Why Qualifying Points Don't Count in Har-Tru Wild Card Challenge; USTA Junior Wild Card Update; Get to Know 12s Spring Champion Adam Neff
A couple of days ago, I responded to a comment about the USTA's French Open wild card points accrual with the statement that in 2012, the qualifying points were counted in determining the winner.
This is incorrect. Qualifying points earned do not count in the standings now, nor did they last year, when Brian Baker and Melanie Oudin won the French Open wild cards with their performances in the designated tournaments, now known as the Har-Tru USTA Pro Circuit Wild Card Challenge.
The fact sheets for the 2013 Har-Tru Challenge, which can be found on the Pro Circuit home page at usta.com, state "The wild card will be awarded to the American player with the highest total of cumulative singles main draw ATP (or WTA) ranking points..."(emphasis mine), and I'm told that was the same as last year, and Baker's point total from last year bears that out.
Why qualifying points wouldn't count, although a minor issue, is a question that has been raised by a few readers, and Lew Brewer, who is the USTA point person on this, provided me with this answer.
"Our opinion is that we think that's the most fair," Brewer told me in a telephone conversation. "I understand why people would argue why you would want to include the qualifying points--because it's hard to qualify, they've played matches already. The other side of that is that they get extra points if they qualify. They've been around the site for a few days, so they've acclimated, especially if someone is coming from another tournament, and they've had that opportunity to get used to the courts, the facility, the water, all that stuff. I think a lot of times that's why you see some upsets in the the first round, because qualifying players have had a chance to get used to the whole atmosphere. We feel it is just more fair for everyone just to count the main draw points."

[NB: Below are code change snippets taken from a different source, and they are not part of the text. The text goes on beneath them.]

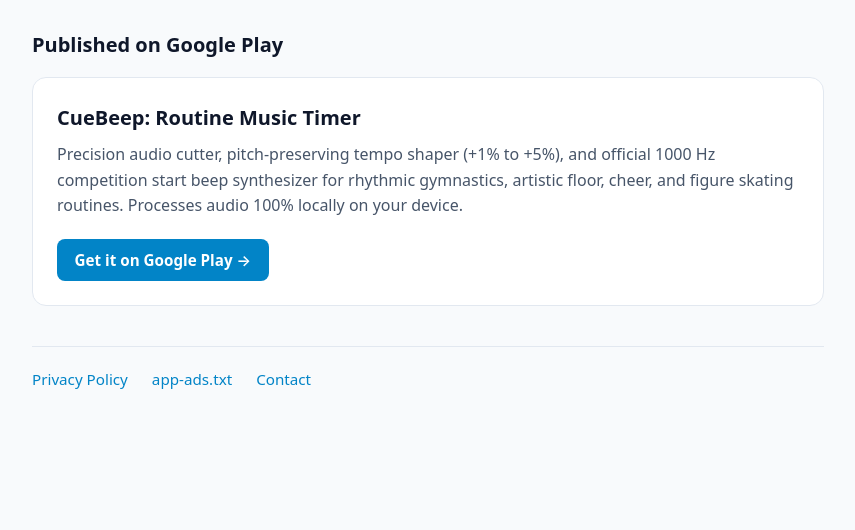
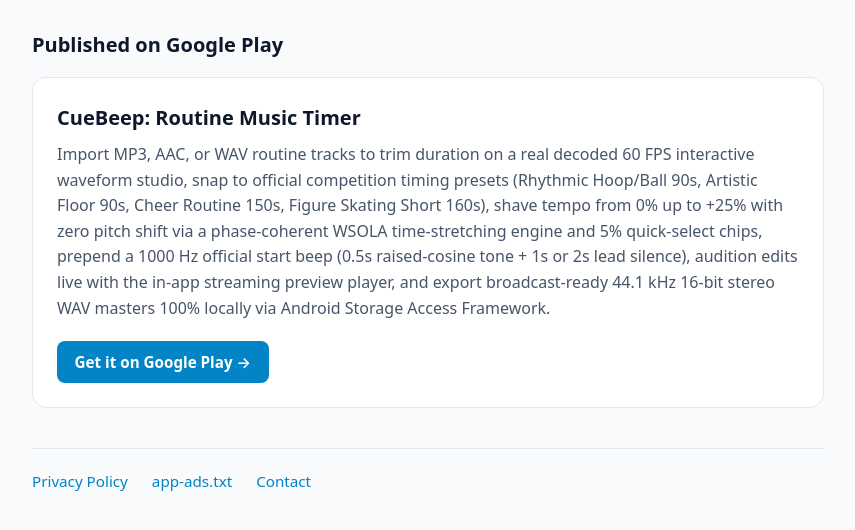
Before and after one commit to CyberJIT/cyberjit.github.io, a plain HTML site: page index.html in a window 1280 px wide. Shown: the part 154-684 px from the top of the page, without its empty margins (212-1067 px from the left). Drawn offline with Linux system fonts and the light colour scheme.

Commit message:
fix(landing): update CueBeep description to match current codebase features (+25% WSOLA tempo, real waveform, live preview)

```diff
--- a/index.html
+++ b/index.html
@@ -119,7 +119,7 @@
     <div class="apps-grid" id="apps-list">
       <article class="app-card" data-package="com.cyberjit.cuebeep">
         <h3>CueBeep: Routine Music Timer</h3>
-        <p>Precision audio cutter, pitch-preserving tempo shaper (+1% to +5%), and official 1000 Hz competition start beep synthesizer for rhythmic gymnastics, artistic floor, cheer, and figure skating routines. Processes audio 100% locally on your device.</p>
+        <p>Import MP3, AAC, or WAV routine tracks to trim duration on a real decoded 60 FPS interactive waveform studio, snap to official competition timing presets (Rhythmic Hoop/Ball 90s, Artistic Floor 90s, Cheer Routine 150s, Figure Skating Short 160s), shave tempo from 0% up to +25% with zero pitch shift via a phase-coherent WSOLA time-stretching engine and 5% quick-select chips, prepend a 1000 Hz official start beep (0.5s raised-cosine tone + 1s or 2s lead silence), audition edits live with the in-app streaming preview player, and export broadcast-ready 44.1 kHz 16-bit stereo WAV masters 100% locally via Android Storage Access Framework.</p>
         <a class="play-link" href="https://play.google.com/store/apps/details?id=com.cyberjit.cuebeep" target="_blank" rel="noopener noreferrer">Get it on Google Play &rarr;</a>
       </article>
     </div>
```
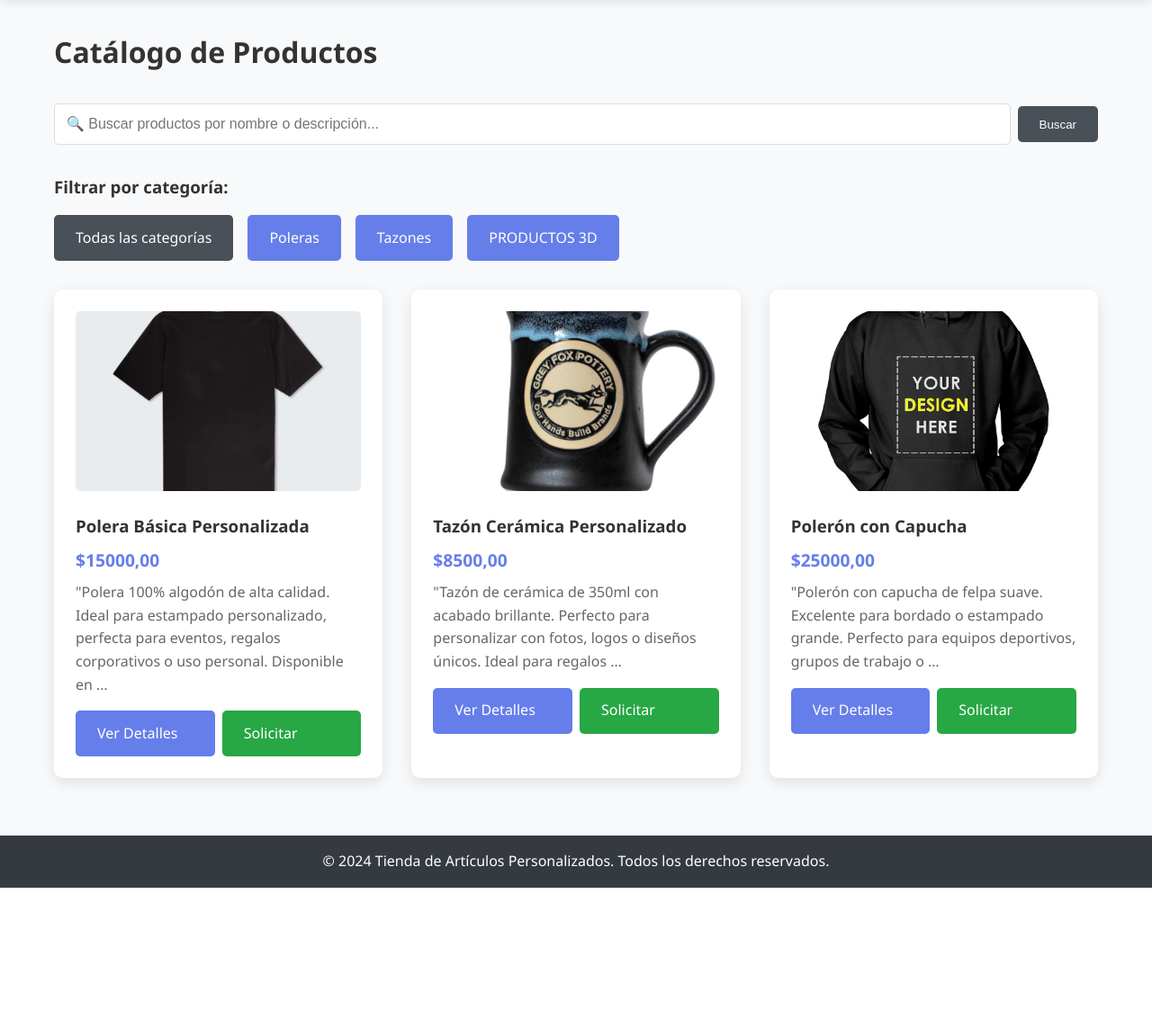
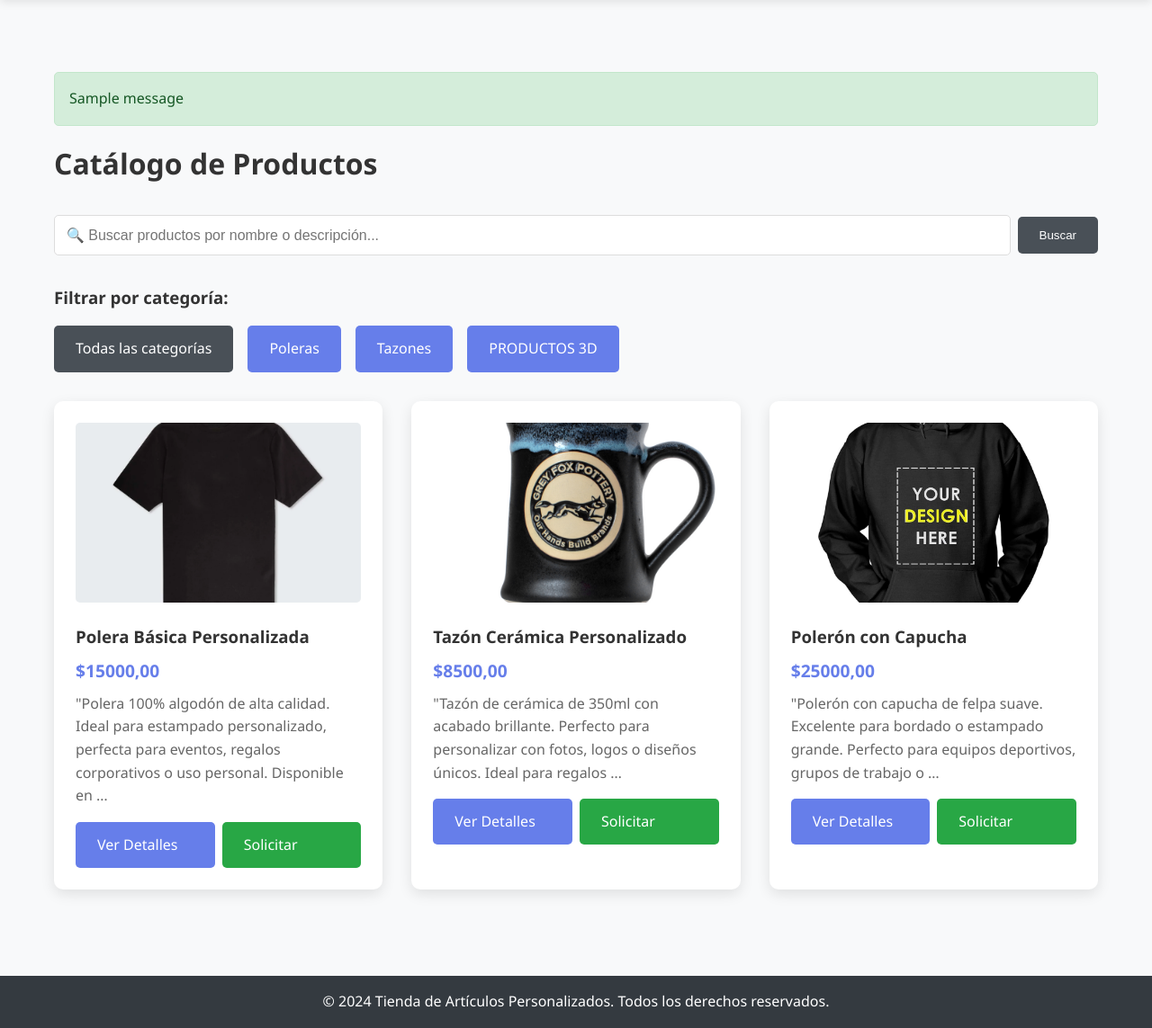
Before and after one commit to F0b10n269/Tiende_online, a Django app: page /catalogo/ in a window 1280 px wide. Shown: the part 78-1221 px from the top of the page at 90% size. Before the commit the page ends 1065 px from the top, so only its background shows below. Run offline with Django 5.2, Linux system fonts and the light colour scheme; data comes from the database, SQL or seed files in the repository; tables that the repository leaves empty hold one stand-in row (values such as "Sample post"); one stand-in notice (Sample message) is shown.

Commit message:
Update base.html

```diff
--- a/Tienda_personalizada-main/Tienda_personalizada-main/tienda_personalizados/templates/tienda/base.html
+++ b/Tienda_personalizada-main/Tienda_personalizada-main/tienda_personalizados/templates/tienda/base.html
@@ -147,10 +147,24 @@
     </header>
 
     <main>
-        <div class="container">
-            {% block content %}
-            {% endblock %}
+        <!-- En templates/tienda/base.html, después del header -->
+<main>
+    <div class="container">
+        <!-- ✅ AGREGAR ESTO PARA MOSTRAR MENSAJES -->
+        {% if messages %}
+        <div class="mensajes">
+            {% for message in messages %}
+            <div class="alert alert-{{ message.tags }}">
+                {{ message }}
+            </div>
+            {% endfor %}
         </div>
+        {% endif %}
+
+        {% block content %}
+        {% endblock %}
+    </div>
+</main>
     </main>
 
     <footer>
```
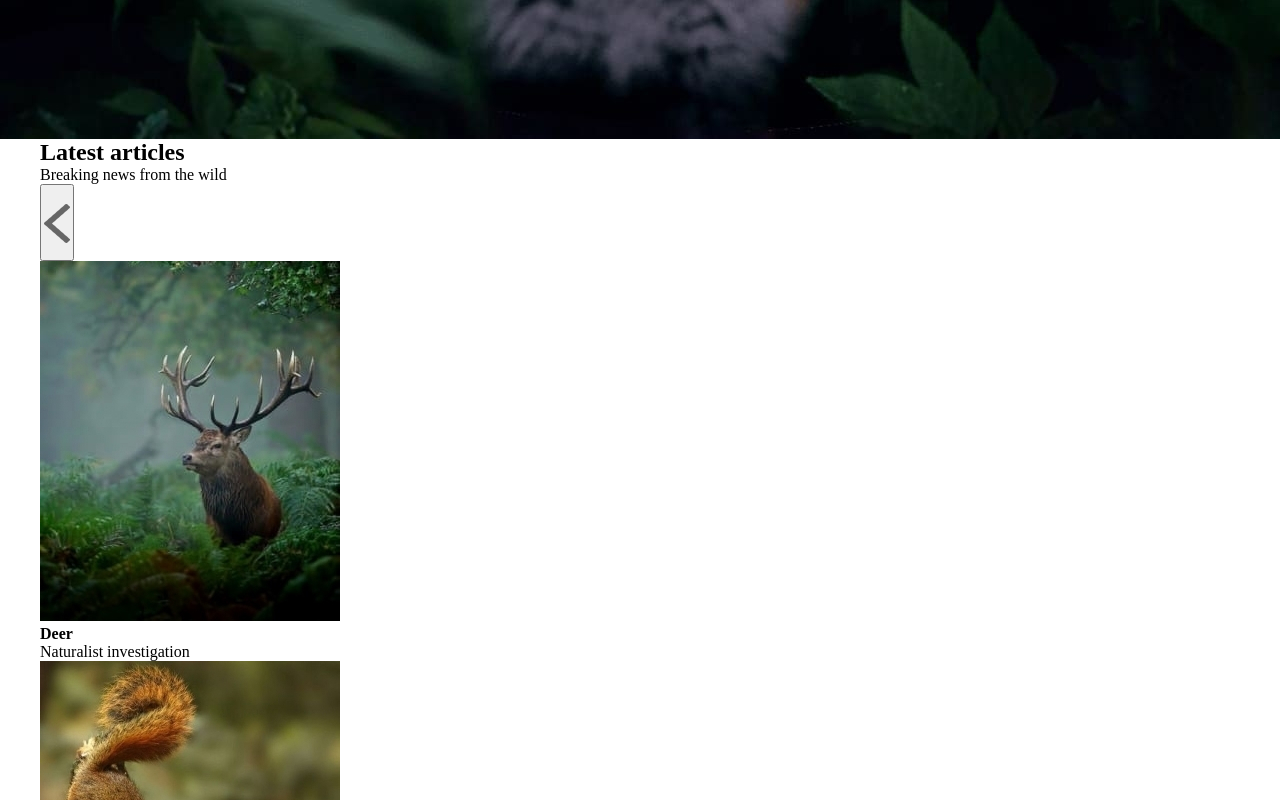
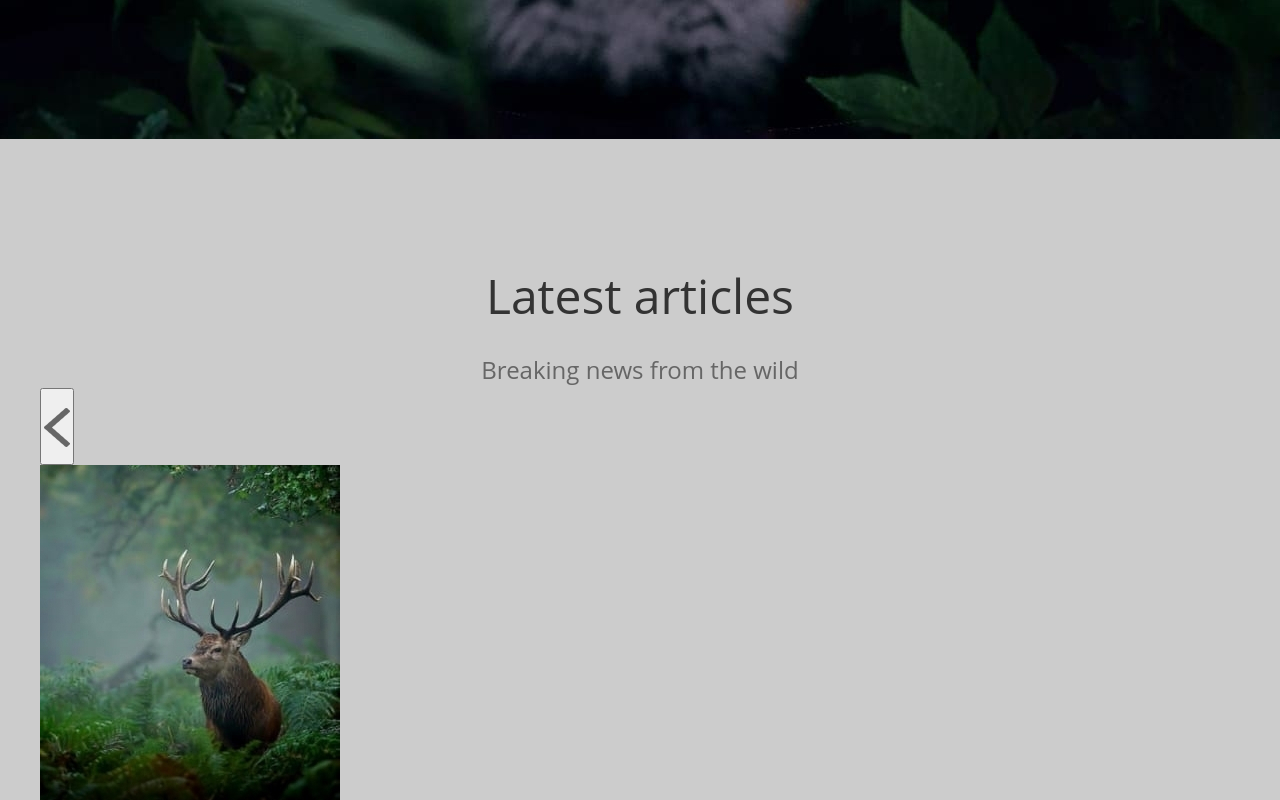
Before and after one commit to veronaten/Wildlife, a plain HTML site: page index.html in a window 1280 px wide. Shown: the part 640-1440 px from the top of the page. Drawn offline with Linux system fonts and the light colour scheme.

Commit message:
feat: start stylizing section articles in main, h2 and div subheader

```diff
--- a/css/style.css
+++ b/css/style.css
@@ -8,6 +8,7 @@
   height: 779px;
   padding: 19px 0px 240px 0px;
   background: url(../img/Main_bg.jpg) center center/cover no-repeat;
+  background-color: #02160b;
 }
 
 .container {
@@ -143,3 +144,27 @@ button.donate:active {
   color: #F7F7F7;
   transition: all 0.3s ease-in;
 }
+
+main {
+  padding: 121px 0 240px 0;
+  background-color: #cccccc;
+}
+
+.articles h2 {
+  font-family: Open Sans;
+  font-weight: normal;
+  font-size: 48px;
+  line-height: 72px;
+  text-align: center;
+  color: #333333;
+}
+
+.articles .subheader {
+  margin-top: 20px;
+  font-family: Open Sans;
+  font-weight: normal;
+  font-size: 24px;
+  line-height: 36px;
+  text-align: center;
+  color: #666666;
+}
--- a/index.html
+++ b/index.html
@@ -47,9 +47,10 @@
       <section class="articles">
         <h2>Latest articles</h2>
         <div class="subheader">Breaking news from the wild</div>
+
         <div class="slider">
+          <button class="slider_left"><img src="logo/Left.png" alt="Left"></button>
 
-          <button class="slider_left"><img src="logo/Left.png" alt="Left"></button>
           <div class="slider_img">
             <img src="img/Deer.jpg" alt="Deer">
             <h4>Deer</h4>
```
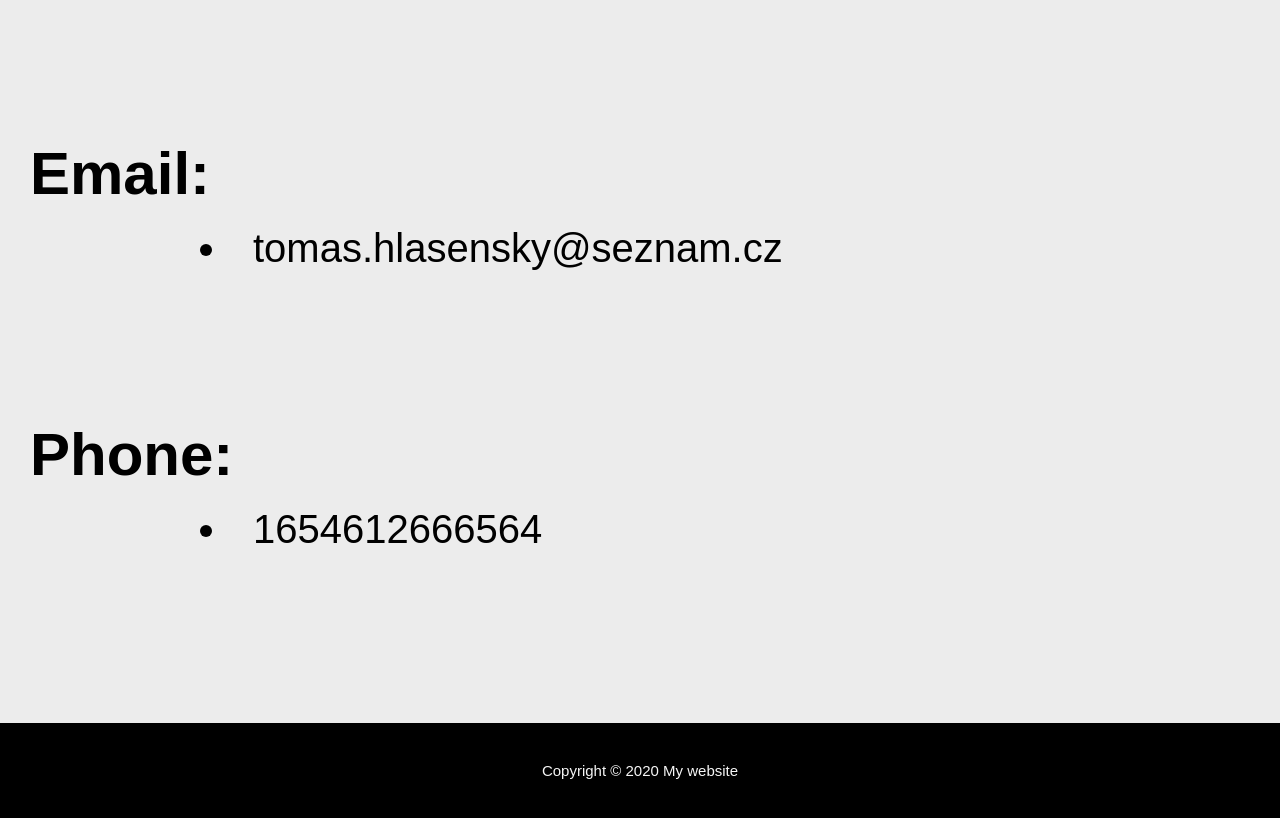
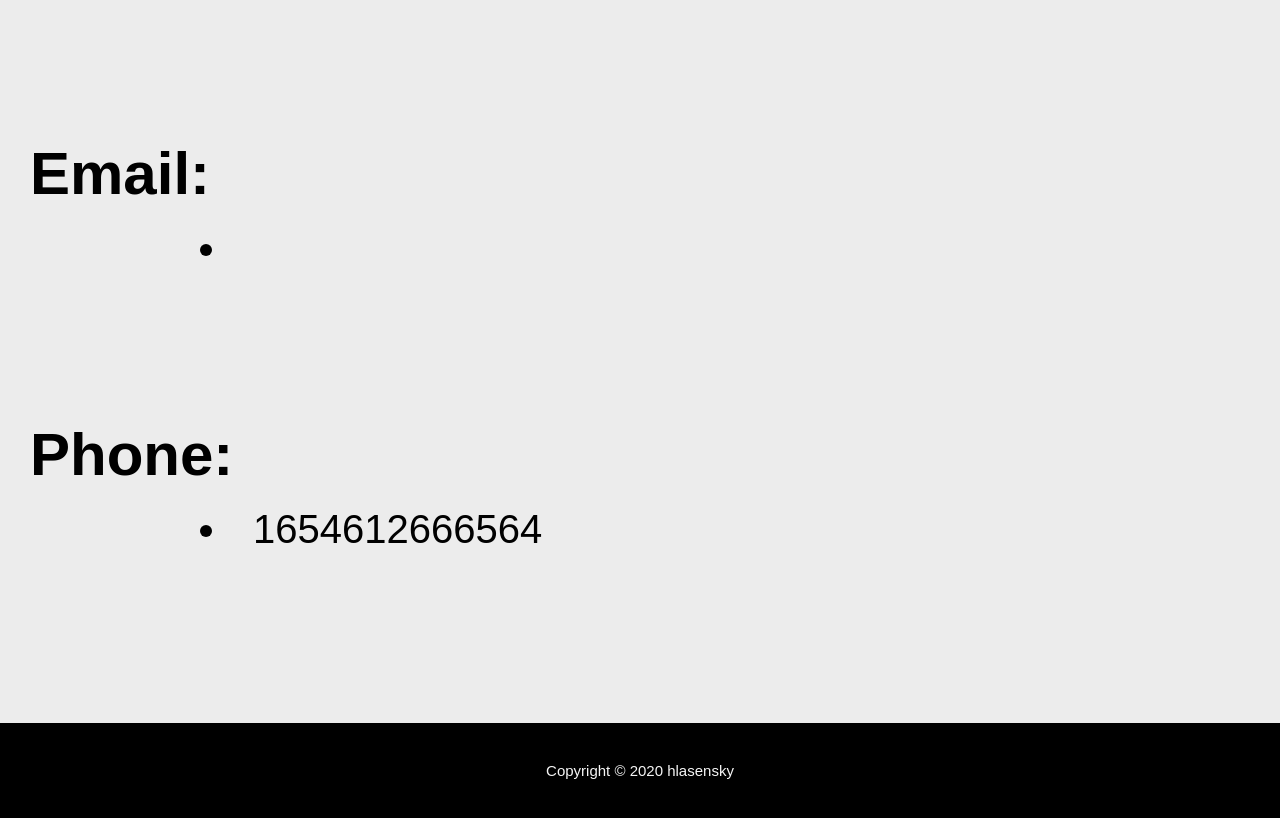
Before and after one commit to hlasensky/hlasensky.github.io, a plain HTML site: page 03/contacts.html in a window 1280 px wide. Shown: the part 84-902 px from the top of the page. Drawn offline with Linux system fonts and the light colour scheme.

Commit message:
copyright update

```diff
--- a/03/contacts.html
+++ b/03/contacts.html
@@ -21,7 +21,7 @@
     <section id="showcase2">
         <div class="contacts">
             <h1>Email:</h1>
-            <li>tomas.hlasensky@seznam.cz</li>
+            <li></li>
         </div>
         <div class="contacts">
             <h1>Phone:</h1>
@@ -31,7 +31,7 @@
 
     </div>
     <footer id="main-footer">
-        <p>Copyright &copy; 2020 My website</p>
+        <p>Copyright &copy; 2020 hlasensky</p>
     </footer>
 </body>
 </html>
```
Also changed, not shown: 01/fotos.html (+1 -1 lines), 02/about.html (+1 -1 lines), index.html (+1 -1 lines).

I personally would like to see the qualifying points count, while recognizing that it's probably never going to matter and is a small part of an otherwise great system for awarding a wild card. My feeling, which I relayed to Brewer, is that the minuscule points on offer for qualifying, where you must win 2 or 3 matches, make this an "advantage" that is very expensive in terms of physical exertion. And if the ATP (or WTA) is awarding points for a result, they have determined it has value, so I don't think it's necessary to exclude it from this competition. But my thoughts are just that, and the fact sheet provided the notice necessary to the participants, so the discussion is now just expressing opinions now that I've gotten the facts straight myself.
Another means of receiving entry into a tournament is via wild card, and this year, as in the past several, the USTA has published the performance-based wild cards awarded for results in junior competition. The wild cards are not always used; for example, last year, both Easter Bowl ITF champions Taylor Townsend and Mackenzie McDonald received entry into the US Open juniors based on their ITF junior rankings. But they are a means for players who do not play the ITF circuit regularly to get into the US Open juniors. Caroline Price, the 2010 USTA 18s Clay Court champion, played the US Open juniors that year due to her wild card, and this year's Easter Bowl ITF champion Gage Brymer is now assured of his place in the draw in New York this September.
Girls Easter Bowl champion Mayo Hibi, however, is another story. Hibi is a Japanese national, who has lived in Southern California for nearly 15 years and is eligible to play in USTA events because she meets the USTA's requirements, but because she has not taken the step necessary to certify herself to represent the USA in ITF team competitions, she cannot be granted the US Open junior wild card she earned with her win at the Easter Bowl. This also extends to a much more important and lucrative wild card into the US Open main draw that goes to the USTA National 18s winner in August, should she win that. My understanding is that Hibi's status isn't permanent; in other words, she could notify the USTA of her intention to represent the United States and be eligible for that US Open main draw wild card (or qualifying wild card if she were to make the 18s final), but as of now she has not done so.
Here is the language, which I don't recall seeing before, on the junior performance-based wild card restrictions.
Rules and Restrictions Related to Results-Based Wild Cards:
- Players/teams qualifying for a wild card are not required apply for the wild card by the deadline; however, an application is preferred - see ITF Junior Tournament Wild Cards and USTA Pro Circuit Wild Cards above.
- Only those players who have not expressed an interest to compete for another country or have not represented another country in ITF team competition are eligible to receive wild cards. Players must have made every effort to become eligible for USA International Team Events and be Jr Davis Cup or Jr Fed Cup eligible.
- Players must be age eligible by ITF rules to receive wild cards for US Open Junior Championships.
- Players receiving US Open Junior Championship singles wild cards are expected to sign-up to play in the US Open Junior Championship doubles event.
- Doubles wild cards are awarded to teams - players must play with the same doubles partner. For example, if a team wins the The USTA National Championships (Hard Courts) and one of the partners is not age eligible for the US Open Junior Championships, the team will not receive a wild card.